(Structured diff data)
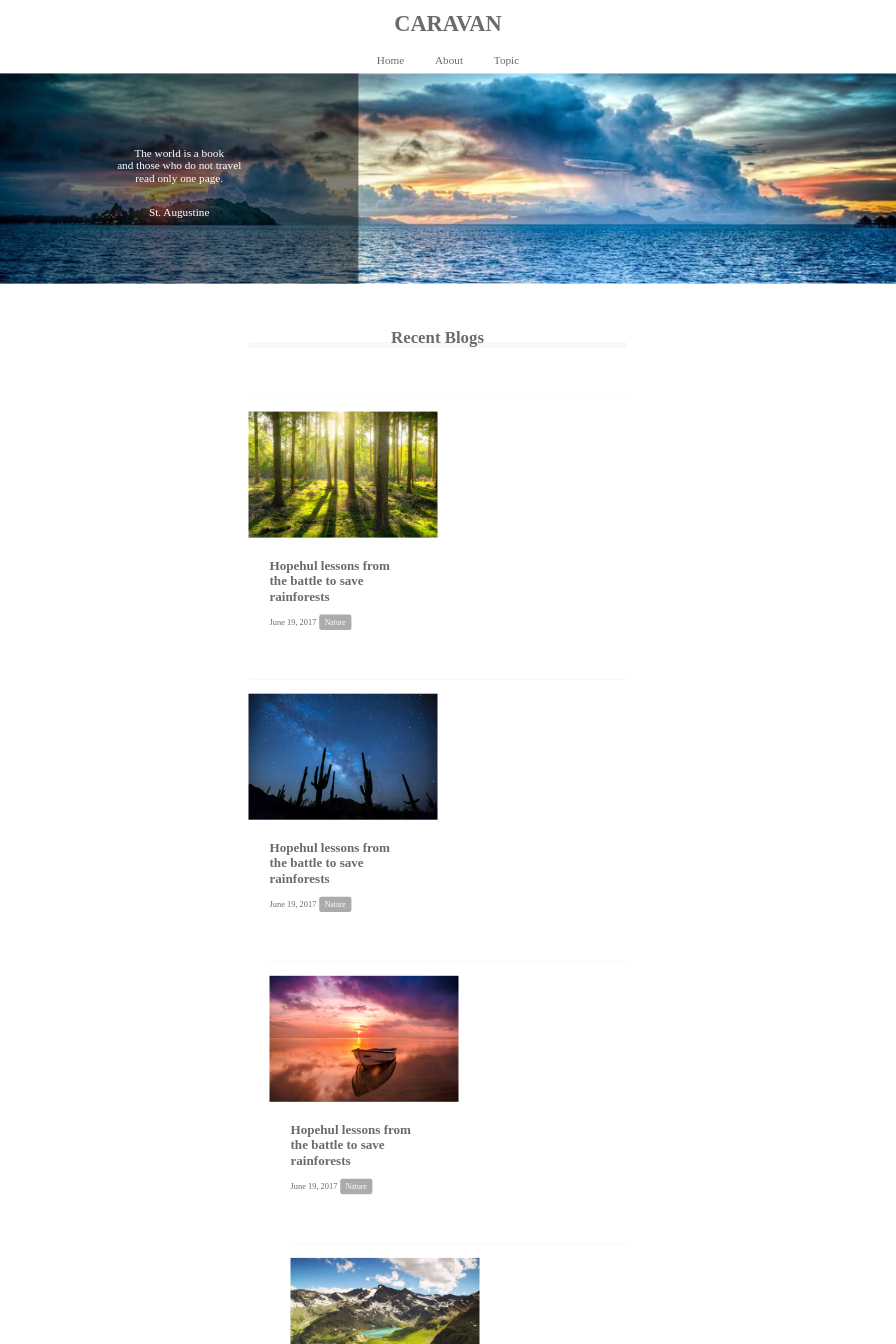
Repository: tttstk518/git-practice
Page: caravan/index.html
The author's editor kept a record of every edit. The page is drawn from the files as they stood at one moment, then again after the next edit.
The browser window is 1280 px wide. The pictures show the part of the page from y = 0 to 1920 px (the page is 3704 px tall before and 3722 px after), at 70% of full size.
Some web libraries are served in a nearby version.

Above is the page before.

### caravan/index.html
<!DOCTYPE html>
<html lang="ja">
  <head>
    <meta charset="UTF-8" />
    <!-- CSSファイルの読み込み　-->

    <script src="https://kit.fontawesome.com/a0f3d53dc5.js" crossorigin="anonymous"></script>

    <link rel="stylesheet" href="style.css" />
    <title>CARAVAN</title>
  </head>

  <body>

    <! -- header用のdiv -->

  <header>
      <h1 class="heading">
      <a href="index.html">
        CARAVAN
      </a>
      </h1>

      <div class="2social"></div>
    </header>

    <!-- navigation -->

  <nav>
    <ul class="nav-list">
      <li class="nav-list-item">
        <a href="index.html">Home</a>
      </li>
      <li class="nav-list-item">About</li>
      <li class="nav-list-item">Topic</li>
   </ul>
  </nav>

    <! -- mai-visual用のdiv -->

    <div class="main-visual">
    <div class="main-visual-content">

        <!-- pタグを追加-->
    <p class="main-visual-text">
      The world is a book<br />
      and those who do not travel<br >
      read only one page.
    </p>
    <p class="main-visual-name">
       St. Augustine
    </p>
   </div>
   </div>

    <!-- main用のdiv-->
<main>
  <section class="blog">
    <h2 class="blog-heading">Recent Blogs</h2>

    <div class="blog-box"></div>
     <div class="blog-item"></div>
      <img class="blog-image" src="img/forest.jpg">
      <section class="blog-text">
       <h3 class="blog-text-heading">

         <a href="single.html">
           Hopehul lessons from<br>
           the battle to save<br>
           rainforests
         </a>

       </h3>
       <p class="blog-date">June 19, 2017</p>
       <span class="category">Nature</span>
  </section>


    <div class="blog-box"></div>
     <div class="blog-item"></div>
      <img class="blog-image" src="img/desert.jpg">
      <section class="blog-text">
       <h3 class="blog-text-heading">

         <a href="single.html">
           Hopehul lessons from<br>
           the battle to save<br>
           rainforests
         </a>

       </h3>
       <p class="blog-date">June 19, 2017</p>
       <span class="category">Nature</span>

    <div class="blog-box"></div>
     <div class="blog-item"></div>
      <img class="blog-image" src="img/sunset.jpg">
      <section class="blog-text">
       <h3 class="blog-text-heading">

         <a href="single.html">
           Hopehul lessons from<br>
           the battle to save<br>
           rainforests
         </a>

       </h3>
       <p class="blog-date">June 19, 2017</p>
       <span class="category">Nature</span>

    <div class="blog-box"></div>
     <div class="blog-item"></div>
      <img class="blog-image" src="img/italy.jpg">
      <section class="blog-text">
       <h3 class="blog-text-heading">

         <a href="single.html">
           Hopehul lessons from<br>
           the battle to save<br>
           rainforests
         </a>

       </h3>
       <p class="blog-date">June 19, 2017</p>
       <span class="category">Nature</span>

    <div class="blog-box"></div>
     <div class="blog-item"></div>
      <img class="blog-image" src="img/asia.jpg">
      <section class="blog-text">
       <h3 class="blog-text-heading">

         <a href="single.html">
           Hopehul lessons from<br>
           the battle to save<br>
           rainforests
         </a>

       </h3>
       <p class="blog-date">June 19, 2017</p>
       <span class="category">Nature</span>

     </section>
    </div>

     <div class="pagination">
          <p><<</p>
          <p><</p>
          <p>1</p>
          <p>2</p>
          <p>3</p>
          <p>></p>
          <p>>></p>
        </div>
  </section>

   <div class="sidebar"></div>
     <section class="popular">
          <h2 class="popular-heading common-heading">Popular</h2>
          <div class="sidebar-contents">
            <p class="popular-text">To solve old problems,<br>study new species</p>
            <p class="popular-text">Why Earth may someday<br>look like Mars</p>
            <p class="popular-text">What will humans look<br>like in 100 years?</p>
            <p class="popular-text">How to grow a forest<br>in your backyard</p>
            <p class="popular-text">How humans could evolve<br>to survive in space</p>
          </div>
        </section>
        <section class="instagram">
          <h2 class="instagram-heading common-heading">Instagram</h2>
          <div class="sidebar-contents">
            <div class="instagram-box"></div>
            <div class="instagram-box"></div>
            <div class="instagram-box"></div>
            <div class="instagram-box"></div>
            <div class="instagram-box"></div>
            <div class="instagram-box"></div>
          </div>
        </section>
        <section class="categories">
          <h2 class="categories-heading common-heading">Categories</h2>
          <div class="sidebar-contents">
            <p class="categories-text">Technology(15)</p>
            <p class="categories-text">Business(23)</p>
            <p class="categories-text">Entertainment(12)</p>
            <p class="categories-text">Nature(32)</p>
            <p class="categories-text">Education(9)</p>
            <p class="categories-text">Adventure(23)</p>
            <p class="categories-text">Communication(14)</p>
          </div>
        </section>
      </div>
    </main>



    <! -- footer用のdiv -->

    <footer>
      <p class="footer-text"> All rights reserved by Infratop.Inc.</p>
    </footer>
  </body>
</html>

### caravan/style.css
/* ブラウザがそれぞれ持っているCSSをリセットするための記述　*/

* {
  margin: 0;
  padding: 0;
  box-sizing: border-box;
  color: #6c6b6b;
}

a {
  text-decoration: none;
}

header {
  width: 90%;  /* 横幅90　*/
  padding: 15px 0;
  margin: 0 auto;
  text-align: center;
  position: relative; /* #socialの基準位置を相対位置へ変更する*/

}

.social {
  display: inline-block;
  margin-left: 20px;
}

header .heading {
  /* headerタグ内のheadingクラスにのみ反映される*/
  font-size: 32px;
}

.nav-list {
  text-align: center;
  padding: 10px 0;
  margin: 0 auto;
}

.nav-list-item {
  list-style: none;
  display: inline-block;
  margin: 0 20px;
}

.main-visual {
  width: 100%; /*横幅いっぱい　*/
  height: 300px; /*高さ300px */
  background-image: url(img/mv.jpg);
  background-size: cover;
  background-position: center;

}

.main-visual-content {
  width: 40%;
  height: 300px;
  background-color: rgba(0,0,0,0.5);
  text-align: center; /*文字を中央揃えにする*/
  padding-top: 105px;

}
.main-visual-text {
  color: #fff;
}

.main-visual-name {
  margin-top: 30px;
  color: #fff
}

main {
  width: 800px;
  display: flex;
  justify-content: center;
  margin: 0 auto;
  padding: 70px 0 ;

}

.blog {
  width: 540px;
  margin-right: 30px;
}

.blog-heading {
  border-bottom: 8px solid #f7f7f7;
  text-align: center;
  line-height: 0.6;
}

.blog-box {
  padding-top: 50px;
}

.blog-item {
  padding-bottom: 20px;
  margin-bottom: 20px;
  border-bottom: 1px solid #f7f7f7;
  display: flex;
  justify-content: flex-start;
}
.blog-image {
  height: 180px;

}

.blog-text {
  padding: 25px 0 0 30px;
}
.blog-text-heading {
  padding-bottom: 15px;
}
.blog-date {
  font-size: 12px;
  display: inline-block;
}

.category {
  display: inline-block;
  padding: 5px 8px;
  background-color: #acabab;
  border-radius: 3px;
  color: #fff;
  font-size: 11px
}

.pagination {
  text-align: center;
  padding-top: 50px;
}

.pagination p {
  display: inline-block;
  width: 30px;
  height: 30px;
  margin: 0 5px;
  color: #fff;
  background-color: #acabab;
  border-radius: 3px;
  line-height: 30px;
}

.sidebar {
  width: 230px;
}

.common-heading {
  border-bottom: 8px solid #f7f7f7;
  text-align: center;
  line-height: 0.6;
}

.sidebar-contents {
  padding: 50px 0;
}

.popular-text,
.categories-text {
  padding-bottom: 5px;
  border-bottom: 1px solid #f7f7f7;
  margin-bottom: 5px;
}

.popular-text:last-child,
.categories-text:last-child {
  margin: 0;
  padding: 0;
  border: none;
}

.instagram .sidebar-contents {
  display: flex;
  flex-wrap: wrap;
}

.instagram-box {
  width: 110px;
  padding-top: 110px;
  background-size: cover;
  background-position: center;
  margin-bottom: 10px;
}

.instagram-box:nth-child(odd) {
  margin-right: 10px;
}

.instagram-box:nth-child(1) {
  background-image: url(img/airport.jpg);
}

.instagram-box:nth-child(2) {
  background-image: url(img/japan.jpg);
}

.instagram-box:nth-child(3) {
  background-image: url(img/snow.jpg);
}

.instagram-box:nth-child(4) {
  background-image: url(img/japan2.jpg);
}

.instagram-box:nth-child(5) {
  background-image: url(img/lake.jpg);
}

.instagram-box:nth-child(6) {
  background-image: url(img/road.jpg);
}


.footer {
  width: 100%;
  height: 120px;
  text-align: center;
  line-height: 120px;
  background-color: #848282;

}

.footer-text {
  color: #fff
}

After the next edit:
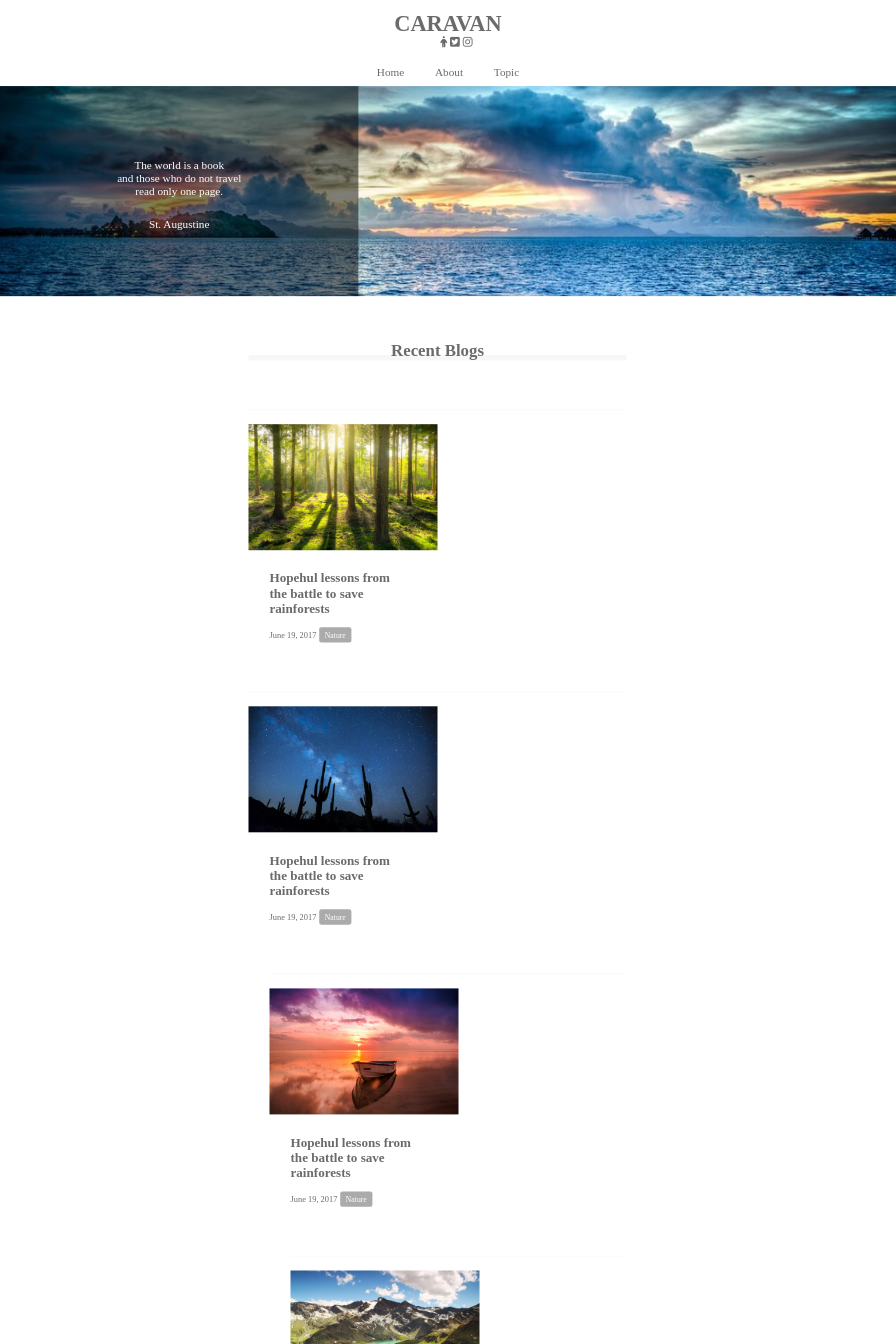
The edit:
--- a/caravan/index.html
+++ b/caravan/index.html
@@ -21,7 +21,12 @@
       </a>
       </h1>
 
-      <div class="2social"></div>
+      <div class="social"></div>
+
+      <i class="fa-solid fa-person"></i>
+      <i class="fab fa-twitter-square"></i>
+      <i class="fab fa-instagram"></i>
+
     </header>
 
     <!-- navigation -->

● What this task involves:
Return, from the data, each line that has the word "width" in it.

● Exercise result:
  width: 90%;  /* 横幅90　*/
  width: 100%; /*横幅いっぱい　*/
  width: 40%;
  width: 800px;
  width: 540px;
  width: 30px;
  width: 230px;
  width: 110px;
  width: 100%;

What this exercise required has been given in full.